Return all entries word for word, but drop any images.

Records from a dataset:
• • • • •
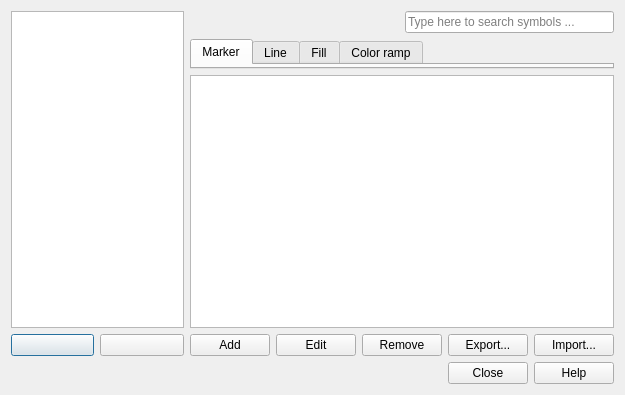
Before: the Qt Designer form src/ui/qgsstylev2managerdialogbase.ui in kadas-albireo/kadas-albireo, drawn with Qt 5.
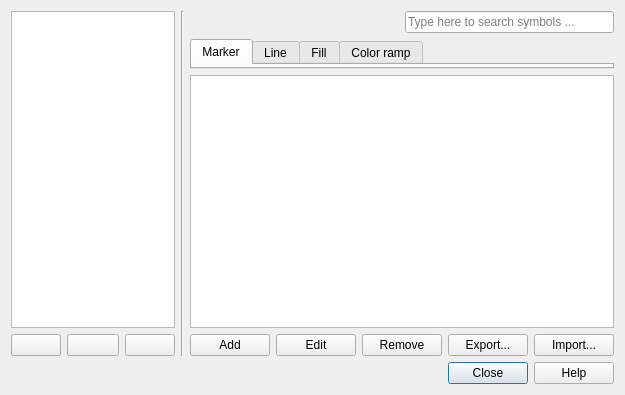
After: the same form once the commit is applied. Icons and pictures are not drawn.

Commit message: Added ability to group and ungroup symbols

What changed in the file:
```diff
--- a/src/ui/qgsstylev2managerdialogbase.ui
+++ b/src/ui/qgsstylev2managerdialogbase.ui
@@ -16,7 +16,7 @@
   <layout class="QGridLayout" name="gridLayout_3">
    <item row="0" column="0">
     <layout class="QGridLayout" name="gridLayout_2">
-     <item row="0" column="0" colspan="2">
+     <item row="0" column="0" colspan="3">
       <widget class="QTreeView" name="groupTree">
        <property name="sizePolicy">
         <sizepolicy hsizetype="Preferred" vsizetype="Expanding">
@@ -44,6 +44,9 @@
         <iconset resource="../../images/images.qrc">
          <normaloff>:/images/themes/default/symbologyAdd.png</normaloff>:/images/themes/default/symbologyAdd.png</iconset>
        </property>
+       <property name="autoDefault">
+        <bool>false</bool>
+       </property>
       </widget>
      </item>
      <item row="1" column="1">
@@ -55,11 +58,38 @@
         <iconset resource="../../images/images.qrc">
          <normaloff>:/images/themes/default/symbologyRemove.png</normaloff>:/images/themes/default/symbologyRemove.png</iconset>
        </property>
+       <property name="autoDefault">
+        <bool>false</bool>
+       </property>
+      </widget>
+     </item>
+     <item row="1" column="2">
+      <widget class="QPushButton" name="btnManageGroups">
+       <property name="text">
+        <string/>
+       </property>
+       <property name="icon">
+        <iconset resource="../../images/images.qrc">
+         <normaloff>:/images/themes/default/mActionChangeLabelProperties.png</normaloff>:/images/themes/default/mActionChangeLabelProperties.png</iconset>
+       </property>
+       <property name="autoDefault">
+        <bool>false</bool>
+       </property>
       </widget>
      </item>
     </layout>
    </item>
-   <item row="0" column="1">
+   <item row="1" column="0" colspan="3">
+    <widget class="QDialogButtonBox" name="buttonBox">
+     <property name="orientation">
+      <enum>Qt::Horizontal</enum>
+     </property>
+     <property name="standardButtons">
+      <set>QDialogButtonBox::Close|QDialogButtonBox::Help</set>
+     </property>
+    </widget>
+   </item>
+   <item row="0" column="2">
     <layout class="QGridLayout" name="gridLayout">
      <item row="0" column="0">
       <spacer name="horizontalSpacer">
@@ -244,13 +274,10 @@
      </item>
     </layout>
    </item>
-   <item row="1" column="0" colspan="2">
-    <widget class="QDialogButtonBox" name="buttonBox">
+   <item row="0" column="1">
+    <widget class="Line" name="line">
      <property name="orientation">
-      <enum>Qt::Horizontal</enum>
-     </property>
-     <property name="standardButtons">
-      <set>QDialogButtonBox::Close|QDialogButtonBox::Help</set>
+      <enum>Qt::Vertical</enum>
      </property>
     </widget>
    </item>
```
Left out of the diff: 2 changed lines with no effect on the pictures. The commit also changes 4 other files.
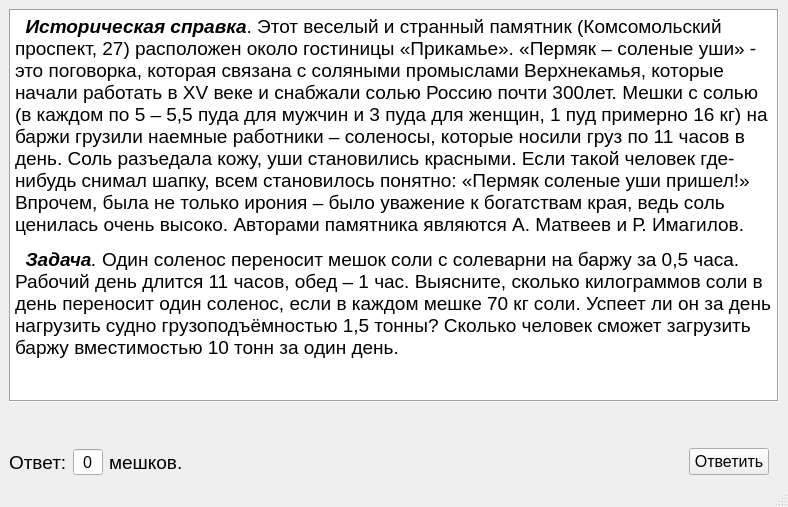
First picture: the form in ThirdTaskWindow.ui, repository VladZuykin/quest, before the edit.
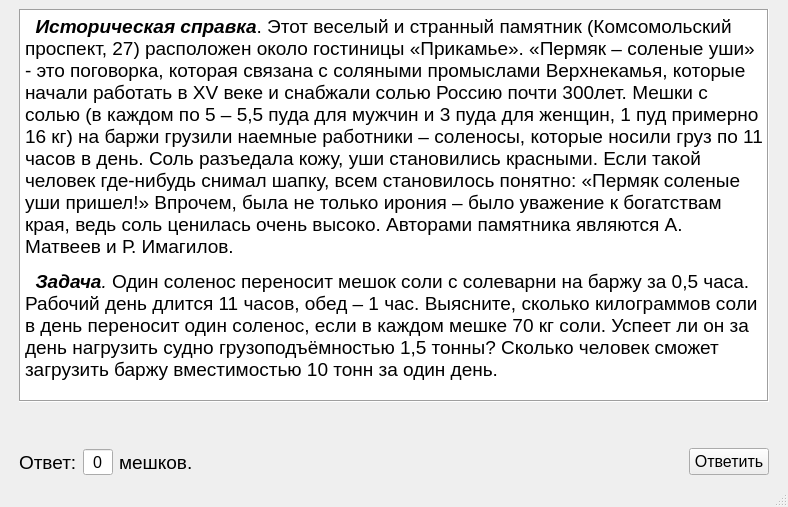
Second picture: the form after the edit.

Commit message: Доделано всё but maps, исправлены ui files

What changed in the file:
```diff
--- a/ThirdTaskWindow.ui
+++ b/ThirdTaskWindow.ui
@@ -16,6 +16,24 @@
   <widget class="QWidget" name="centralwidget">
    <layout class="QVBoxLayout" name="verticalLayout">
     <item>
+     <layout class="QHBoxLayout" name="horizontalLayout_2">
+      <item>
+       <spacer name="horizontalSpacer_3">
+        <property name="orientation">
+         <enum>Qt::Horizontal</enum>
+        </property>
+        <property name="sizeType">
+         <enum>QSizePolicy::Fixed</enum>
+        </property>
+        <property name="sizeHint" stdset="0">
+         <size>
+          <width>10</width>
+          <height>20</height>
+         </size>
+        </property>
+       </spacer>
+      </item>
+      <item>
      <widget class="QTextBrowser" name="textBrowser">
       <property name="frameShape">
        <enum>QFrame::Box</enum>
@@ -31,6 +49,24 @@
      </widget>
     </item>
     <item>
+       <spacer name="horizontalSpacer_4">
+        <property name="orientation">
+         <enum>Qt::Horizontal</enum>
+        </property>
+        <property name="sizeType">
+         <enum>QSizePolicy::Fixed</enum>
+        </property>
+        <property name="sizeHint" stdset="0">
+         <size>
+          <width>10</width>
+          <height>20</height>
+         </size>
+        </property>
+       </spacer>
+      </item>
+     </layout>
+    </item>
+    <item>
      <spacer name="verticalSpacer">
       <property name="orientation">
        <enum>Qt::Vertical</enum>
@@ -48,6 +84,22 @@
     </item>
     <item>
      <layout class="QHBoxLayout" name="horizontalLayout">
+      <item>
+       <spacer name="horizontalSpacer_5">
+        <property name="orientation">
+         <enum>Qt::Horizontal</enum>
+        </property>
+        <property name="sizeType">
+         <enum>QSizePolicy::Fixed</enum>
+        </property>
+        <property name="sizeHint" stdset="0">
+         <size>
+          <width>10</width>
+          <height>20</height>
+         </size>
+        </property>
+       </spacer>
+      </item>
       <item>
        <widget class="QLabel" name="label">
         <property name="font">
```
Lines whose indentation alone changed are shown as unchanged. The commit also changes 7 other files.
• • • • •
## OUTPUT FOR THIS TASK
Before: the Qt Designer form src/ui/qgsstylev2managerdialogbase.ui in kadas-albireo/kadas-albireo, drawn with Qt 5.
After: the same form once the commit is applied. Icons and pictures are not drawn.

Commit message: Added ability to group and ungroup symbols

What changed in the file:
```diff
--- a/src/ui/qgsstylev2managerdialogbase.ui
+++ b/src/ui/qgsstylev2managerdialogbase.ui
@@ -16,7 +16,7 @@
   <layout class="QGridLayout" name="gridLayout_3">
    <item row="0" column="0">
     <layout class="QGridLayout" name="gridLayout_2">
-     <item row="0" column="0" colspan="2">
+     <item row="0" column="0" colspan="3">
       <widget class="QTreeView" name="groupTree">
        <property name="sizePolicy">
         <sizepolicy hsizetype="Preferred" vsizetype="Expanding">
@@ -44,6 +44,9 @@
         <iconset resource="../../images/images.qrc">
          <normaloff>:/images/themes/default/symbologyAdd.png</normaloff>:/images/themes/default/symbologyAdd.png</iconset>
        </property>
+       <property name="autoDefault">
+        <bool>false</bool>
+       </property>
       </widget>
      </item>
      <item row="1" column="1">
@@ -55,11 +58,38 @@
         <iconset resource="../../images/images.qrc">
          <normaloff>:/images/themes/default/symbologyRemove.png</normaloff>:/images/themes/default/symbologyRemove.png</iconset>
        </property>
+       <property name="autoDefault">
+        <bool>false</bool>
+       </property>
+      </widget>
+     </item>
+     <item row="1" column="2">
+      <widget class="QPushButton" name="btnManageGroups">
+       <property name="text">
+        <string/>
+       </property>
+       <property name="icon">
+        <iconset resource="../../images/images.qrc">
+         <normaloff>:/images/themes/default/mActionChangeLabelProperties.png</normaloff>:/images/themes/default/mActionChangeLabelProperties.png</iconset>
+       </property>
+       <property name="autoDefault">
+        <bool>false</bool>
+       </property>
       </widget>
      </item>
     </layout>
    </item>
-   <item row="0" column="1">
+   <item row="1" column="0" colspan="3">
+    <widget class="QDialogButtonBox" name="buttonBox">
+     <property name="orientation">
+      <enum>Qt::Horizontal</enum>
+     </property>
+     <property name="standardButtons">
+      <set>QDialogButtonBox::Close|QDialogButtonBox::Help</set>
+     </property>
+    </widget>
+   </item>
+   <item row="0" column="2">
     <layout class="QGridLayout" name="gridLayout">
      <item row="0" column="0">
       <spacer name="horizontalSpacer">
@@ -244,13 +274,10 @@
      </item>
     </layout>
    </item>
-   <item row="1" column="0" colspan="2">
-    <widget class="QDialogButtonBox" name="buttonBox">
+   <item row="0" column="1">
+    <widget class="Line" name="line">
      <property name="orientation">
-      <enum>Qt::Horizontal</enum>
-     </property>
-     <property name="standardButtons">
-      <set>QDialogButtonBox::Close|QDialogButtonBox::Help</set>
+      <enum>Qt::Vertical</enum>
      </property>
     </widget>
    </item>
```
Left out of the diff: 2 changed lines with no effect on the pictures. The commit also changes 4 other files.
First picture: the form in ThirdTaskWindow.ui, repository VladZuykin/quest, before the edit.
Second picture: the form after the edit.

Commit message: Доделано всё but maps, исправлены ui files

What changed in the file:
```diff
--- a/ThirdTaskWindow.ui
+++ b/ThirdTaskWindow.ui
@@ -16,6 +16,24 @@
   <widget class="QWidget" name="centralwidget">
    <layout class="QVBoxLayout" name="verticalLayout">
     <item>
+     <layout class="QHBoxLayout" name="horizontalLayout_2">
+      <item>
+       <spacer name="horizontalSpacer_3">
+        <property name="orientation">
+         <enum>Qt::Horizontal</enum>
+        </property>
+        <property name="sizeType">
+         <enum>QSizePolicy::Fixed</enum>
+        </property>
+        <property name="sizeHint" stdset="0">
+         <size>
+          <width>10</width>
+          <height>20</height>
+         </size>
+        </property>
+       </spacer>
+      </item>
+      <item>
      <widget class="QTextBrowser" name="textBrowser">
       <property name="frameShape">
        <enum>QFrame::Box</enum>
@@ -31,6 +49,24 @@
      </widget>
     </item>
     <item>
+       <spacer name="horizontalSpacer_4">
+        <property name="orientation">
+         <enum>Qt::Horizontal</enum>
+        </property>
+        <property name="sizeType">
+         <enum>QSizePolicy::Fixed</enum>
+        </property>
+        <property name="sizeHint" stdset="0">
+         <size>
+          <width>10</width>
+          <height>20</height>
+         </size>
+        </property>
+       </spacer>
+      </item>
+     </layout>
+    </item>
+    <item>
      <spacer name="verticalSpacer">
       <property name="orientation">
        <enum>Qt::Vertical</enum>
@@ -48,6 +84,22 @@
     </item>
     <item>
      <layout class="QHBoxLayout" name="horizontalLayout">
+      <item>
+       <spacer name="horizontalSpacer_5">
+        <property name="orientation">
+         <enum>Qt::Horizontal</enum>
+        </property>
+        <property name="sizeType">
+         <enum>QSizePolicy::Fixed</enum>
+        </property>
+        <property name="sizeHint" stdset="0">
+         <size>
+          <width>10</width>
+          <height>20</height>
+         </size>
+        </property>
+       </spacer>
+      </item>
       <item>
        <widget class="QLabel" name="label">
         <property name="font">
```
Lines whose indentation alone changed are shown as unchanged. The commit also changes 7 other files.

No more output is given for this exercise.